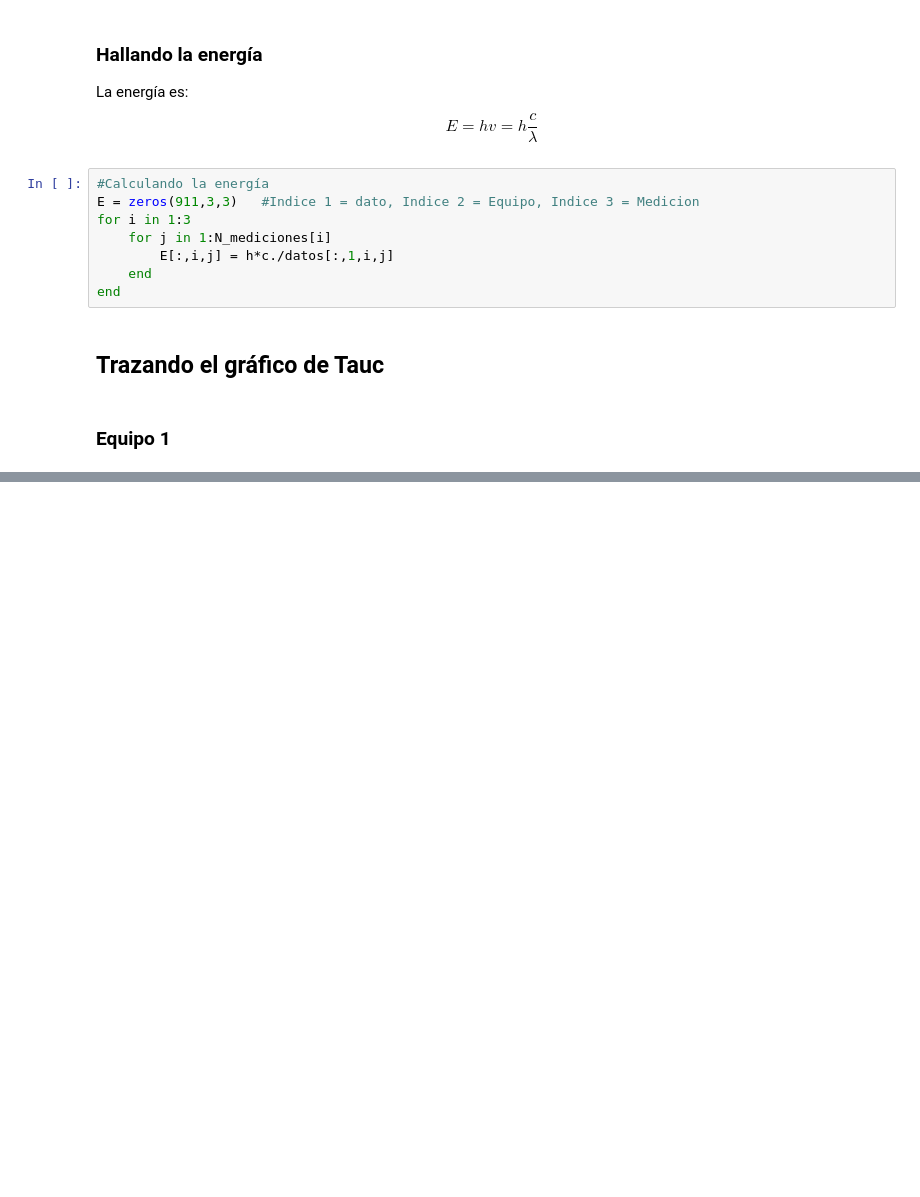
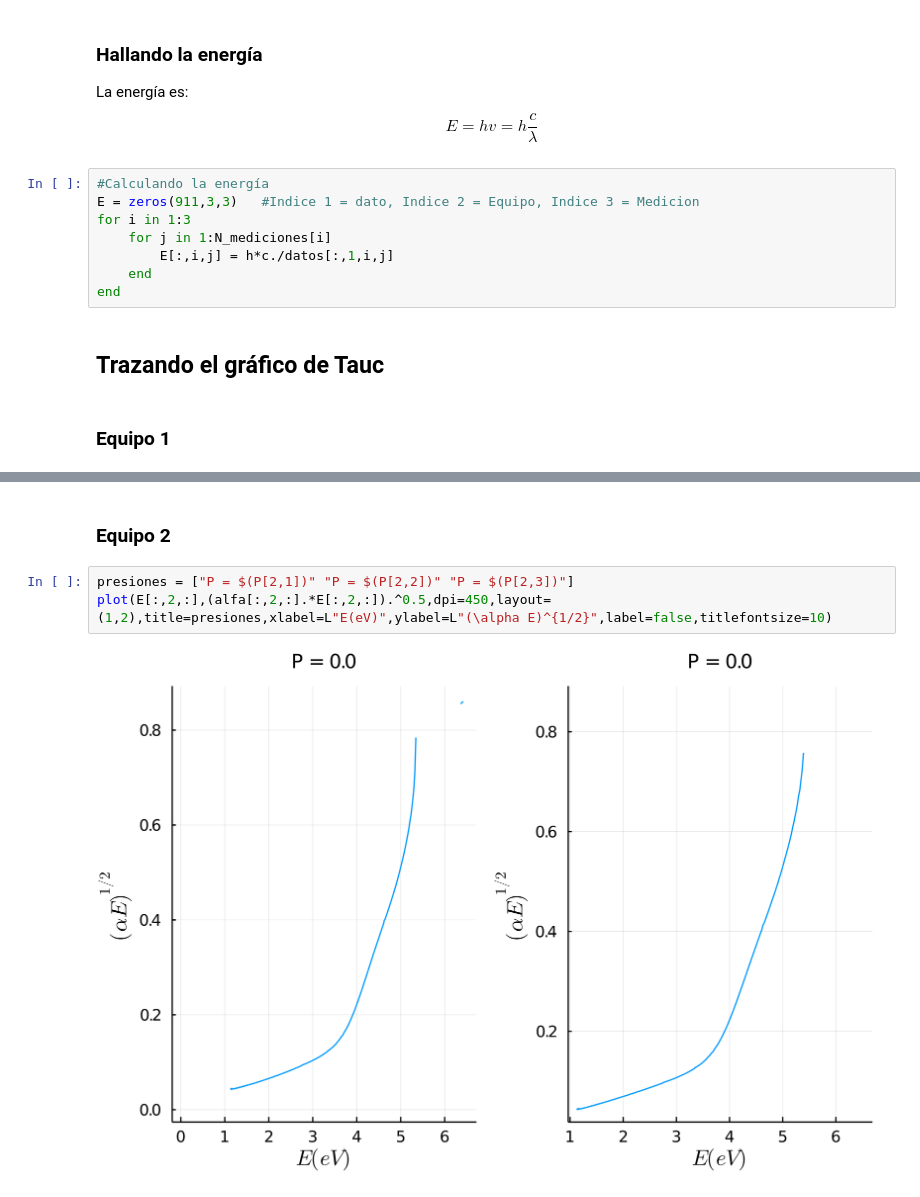
Before and after one commit to Urcelay97/Tauc-Plots-for-ZnS-, a Jupyter notebook: calculosTodos.ipynb, the cells around one changed output, grey strips where cells are left out. Cells and saved outputs as stored; diff of their text form; blank space fills up the shorter version.

```diff
--- a/calculosTodos.ipynb
+++ b/calculosTodos.ipynb
@@ -92,0 +155,7 @@ intervalos_1[3,:] = [3.4,4.5]
+# %% [markdown]
+### Equipo 2
+# %%
+presiones = ["P = $(P[2,1])" "P = $(P[2,2])" "P = $(P[2,3])"]
+plot(E[:,2,:],(alfa[:,2,:].*E[:,2,:]).^0.5,dpi=450,layout=(1,2),title=presiones,xlabel=L"E(eV)",ylabel=L"(\alpha E)^{1/2}",label=false,titlefontsize=10)
+# %% [output]
+[figure, added]
```
Also changed, not shown: parts of 12 cells of this notebook.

___

Every last line above must be reproduced as written, and no pictures belong in the copy.

Before and after one commit to Urcelay97/Tauc-Plots-for-ZnS-, a Jupyter notebook: calculosTodos.ipynb, the cells around one changed output, grey strips where cells are left out. Cells and saved outputs as stored; diff of their text form; blank space fills up the shorter version.

```diff
--- a/calculosTodos.ipynb
+++ b/calculosTodos.ipynb
@@ -92,0 +155,7 @@ intervalos_1[3,:] = [3.4,4.5]
+# %% [markdown]
+### Equipo 2
+# %%
+presiones = ["P = $(P[2,1])" "P = $(P[2,2])" "P = $(P[2,3])"]
+plot(E[:,2,:],(alfa[:,2,:].*E[:,2,:]).^0.5,dpi=450,layout=(1,2),title=presiones,xlabel=L"E(eV)",ylabel=L"(\alpha E)^{1/2}",label=false,titlefontsize=10)
+# %% [output]
+[figure, added]
```
Also changed, not shown: parts of 12 cells of this notebook.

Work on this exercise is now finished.